A mole, otherwise known as a melanocytic nevus, is a benign (non-cancerous) growth of the melanocytes (or pigment-producing cells) of the skin. In other words, a mole is a small discoloration on the skin that can darken and grow larger over time. Some are flat, some are raised, some are called “beauty marks” and others “skin tags” (small flesh-colored growths). Moles are natural and nearly everyone is born with them. Most of them have already appeared on our skin by the time we reach our 40s. However, new moles can grow even into our 90s.
It’s normal to have as many as 40 moles. They increase as a result of our exposure to both direct and indirect sunlight. And the more moles we have on our bodies, the more likely we are to develop an abnormal mole or a malignant melanoma (skin cancer). While the vast majority of moles will remain benign and trouble-free, early detection of any problems followed by proper treatment can drastically improve your chances for a cure if ever you do develop skin cancer.

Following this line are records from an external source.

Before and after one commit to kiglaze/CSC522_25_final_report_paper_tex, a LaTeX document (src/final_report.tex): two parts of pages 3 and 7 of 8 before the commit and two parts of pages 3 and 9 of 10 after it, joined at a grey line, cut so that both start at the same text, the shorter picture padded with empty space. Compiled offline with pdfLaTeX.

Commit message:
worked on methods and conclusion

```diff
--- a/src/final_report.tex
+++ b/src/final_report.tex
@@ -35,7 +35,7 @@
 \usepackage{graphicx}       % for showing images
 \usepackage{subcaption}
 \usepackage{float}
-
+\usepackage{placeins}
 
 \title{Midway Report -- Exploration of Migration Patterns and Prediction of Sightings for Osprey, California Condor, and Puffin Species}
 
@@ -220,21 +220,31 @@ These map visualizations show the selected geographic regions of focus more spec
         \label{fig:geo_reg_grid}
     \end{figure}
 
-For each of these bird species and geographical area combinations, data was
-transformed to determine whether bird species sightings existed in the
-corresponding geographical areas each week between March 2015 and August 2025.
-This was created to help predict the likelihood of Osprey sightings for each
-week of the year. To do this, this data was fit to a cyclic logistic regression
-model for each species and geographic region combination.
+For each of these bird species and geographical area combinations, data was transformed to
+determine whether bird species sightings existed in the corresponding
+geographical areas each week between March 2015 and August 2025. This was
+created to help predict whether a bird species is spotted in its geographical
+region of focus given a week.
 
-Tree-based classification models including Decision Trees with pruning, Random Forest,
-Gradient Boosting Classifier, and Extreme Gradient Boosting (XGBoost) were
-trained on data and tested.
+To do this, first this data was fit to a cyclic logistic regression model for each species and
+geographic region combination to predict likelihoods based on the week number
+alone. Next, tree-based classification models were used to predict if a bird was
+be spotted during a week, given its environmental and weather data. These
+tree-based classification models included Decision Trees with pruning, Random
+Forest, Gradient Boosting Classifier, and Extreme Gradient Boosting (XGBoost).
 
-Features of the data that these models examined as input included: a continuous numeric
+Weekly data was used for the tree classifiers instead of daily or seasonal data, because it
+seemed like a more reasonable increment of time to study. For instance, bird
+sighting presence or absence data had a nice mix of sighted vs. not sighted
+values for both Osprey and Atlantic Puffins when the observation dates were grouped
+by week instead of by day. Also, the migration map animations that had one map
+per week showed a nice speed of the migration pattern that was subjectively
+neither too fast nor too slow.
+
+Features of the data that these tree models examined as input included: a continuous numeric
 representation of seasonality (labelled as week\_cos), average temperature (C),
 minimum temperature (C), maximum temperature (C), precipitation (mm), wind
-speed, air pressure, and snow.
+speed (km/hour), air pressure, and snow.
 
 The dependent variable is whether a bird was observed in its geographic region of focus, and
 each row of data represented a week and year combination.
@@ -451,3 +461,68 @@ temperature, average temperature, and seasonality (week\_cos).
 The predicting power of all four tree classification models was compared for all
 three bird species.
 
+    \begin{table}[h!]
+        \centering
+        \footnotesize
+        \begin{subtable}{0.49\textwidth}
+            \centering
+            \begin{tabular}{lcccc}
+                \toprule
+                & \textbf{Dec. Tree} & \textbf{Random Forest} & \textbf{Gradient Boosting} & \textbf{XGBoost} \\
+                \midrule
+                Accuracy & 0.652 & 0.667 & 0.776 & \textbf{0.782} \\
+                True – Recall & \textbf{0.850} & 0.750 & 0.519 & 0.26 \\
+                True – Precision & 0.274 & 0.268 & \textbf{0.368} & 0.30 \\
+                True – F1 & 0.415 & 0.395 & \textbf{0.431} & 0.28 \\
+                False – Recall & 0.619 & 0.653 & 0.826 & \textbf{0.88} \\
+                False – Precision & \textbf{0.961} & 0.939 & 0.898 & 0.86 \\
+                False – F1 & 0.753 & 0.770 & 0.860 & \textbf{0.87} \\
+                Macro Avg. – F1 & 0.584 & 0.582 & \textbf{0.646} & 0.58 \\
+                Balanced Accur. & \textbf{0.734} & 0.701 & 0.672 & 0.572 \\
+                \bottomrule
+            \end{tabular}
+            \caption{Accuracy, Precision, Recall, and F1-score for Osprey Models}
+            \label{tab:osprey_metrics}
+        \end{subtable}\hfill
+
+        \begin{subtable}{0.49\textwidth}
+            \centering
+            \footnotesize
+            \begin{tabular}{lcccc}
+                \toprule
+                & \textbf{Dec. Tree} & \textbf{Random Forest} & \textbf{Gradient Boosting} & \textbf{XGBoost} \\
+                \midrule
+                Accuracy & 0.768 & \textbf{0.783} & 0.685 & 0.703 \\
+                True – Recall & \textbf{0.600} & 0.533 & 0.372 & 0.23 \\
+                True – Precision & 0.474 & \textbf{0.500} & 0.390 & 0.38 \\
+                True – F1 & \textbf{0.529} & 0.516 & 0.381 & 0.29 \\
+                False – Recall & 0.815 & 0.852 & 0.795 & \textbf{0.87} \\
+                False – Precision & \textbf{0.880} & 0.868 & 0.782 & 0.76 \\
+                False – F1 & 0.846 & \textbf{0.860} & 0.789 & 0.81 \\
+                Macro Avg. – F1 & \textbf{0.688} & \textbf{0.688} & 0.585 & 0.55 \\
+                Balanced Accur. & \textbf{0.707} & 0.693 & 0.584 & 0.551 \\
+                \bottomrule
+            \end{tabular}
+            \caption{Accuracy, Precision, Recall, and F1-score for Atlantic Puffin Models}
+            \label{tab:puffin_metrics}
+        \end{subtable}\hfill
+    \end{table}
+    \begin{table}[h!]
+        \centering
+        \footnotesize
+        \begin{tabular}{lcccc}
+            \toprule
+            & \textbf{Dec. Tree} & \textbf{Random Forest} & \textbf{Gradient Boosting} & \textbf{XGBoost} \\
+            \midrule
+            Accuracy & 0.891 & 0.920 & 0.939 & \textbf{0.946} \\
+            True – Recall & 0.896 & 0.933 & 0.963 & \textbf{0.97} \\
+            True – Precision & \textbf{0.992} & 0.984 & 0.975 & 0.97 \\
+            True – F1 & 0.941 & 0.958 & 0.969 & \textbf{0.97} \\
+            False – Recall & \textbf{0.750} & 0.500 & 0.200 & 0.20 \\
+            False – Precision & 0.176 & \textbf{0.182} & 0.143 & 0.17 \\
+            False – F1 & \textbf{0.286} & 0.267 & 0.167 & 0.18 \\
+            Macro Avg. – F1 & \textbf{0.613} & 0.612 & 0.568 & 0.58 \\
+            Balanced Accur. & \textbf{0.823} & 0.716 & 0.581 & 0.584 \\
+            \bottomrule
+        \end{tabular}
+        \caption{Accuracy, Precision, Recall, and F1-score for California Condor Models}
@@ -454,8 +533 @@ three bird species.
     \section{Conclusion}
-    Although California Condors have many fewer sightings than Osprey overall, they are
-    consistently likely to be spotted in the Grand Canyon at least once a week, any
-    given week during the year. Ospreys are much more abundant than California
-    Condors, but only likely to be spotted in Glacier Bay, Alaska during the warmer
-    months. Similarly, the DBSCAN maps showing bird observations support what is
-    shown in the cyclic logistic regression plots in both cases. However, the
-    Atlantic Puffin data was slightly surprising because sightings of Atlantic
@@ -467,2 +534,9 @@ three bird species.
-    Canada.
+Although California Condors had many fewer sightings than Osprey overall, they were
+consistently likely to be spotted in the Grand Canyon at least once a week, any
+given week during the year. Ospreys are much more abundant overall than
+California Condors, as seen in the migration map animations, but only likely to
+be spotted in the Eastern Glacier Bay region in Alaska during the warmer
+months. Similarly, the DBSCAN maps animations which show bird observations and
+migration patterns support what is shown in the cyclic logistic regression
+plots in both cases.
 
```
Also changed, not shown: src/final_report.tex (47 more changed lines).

Keep a close eye on your skin! To detect problems with moles, watch for changes in their size, color and shape. A good rule of thumb to remember as you examine your moles is the “ABCD” rule.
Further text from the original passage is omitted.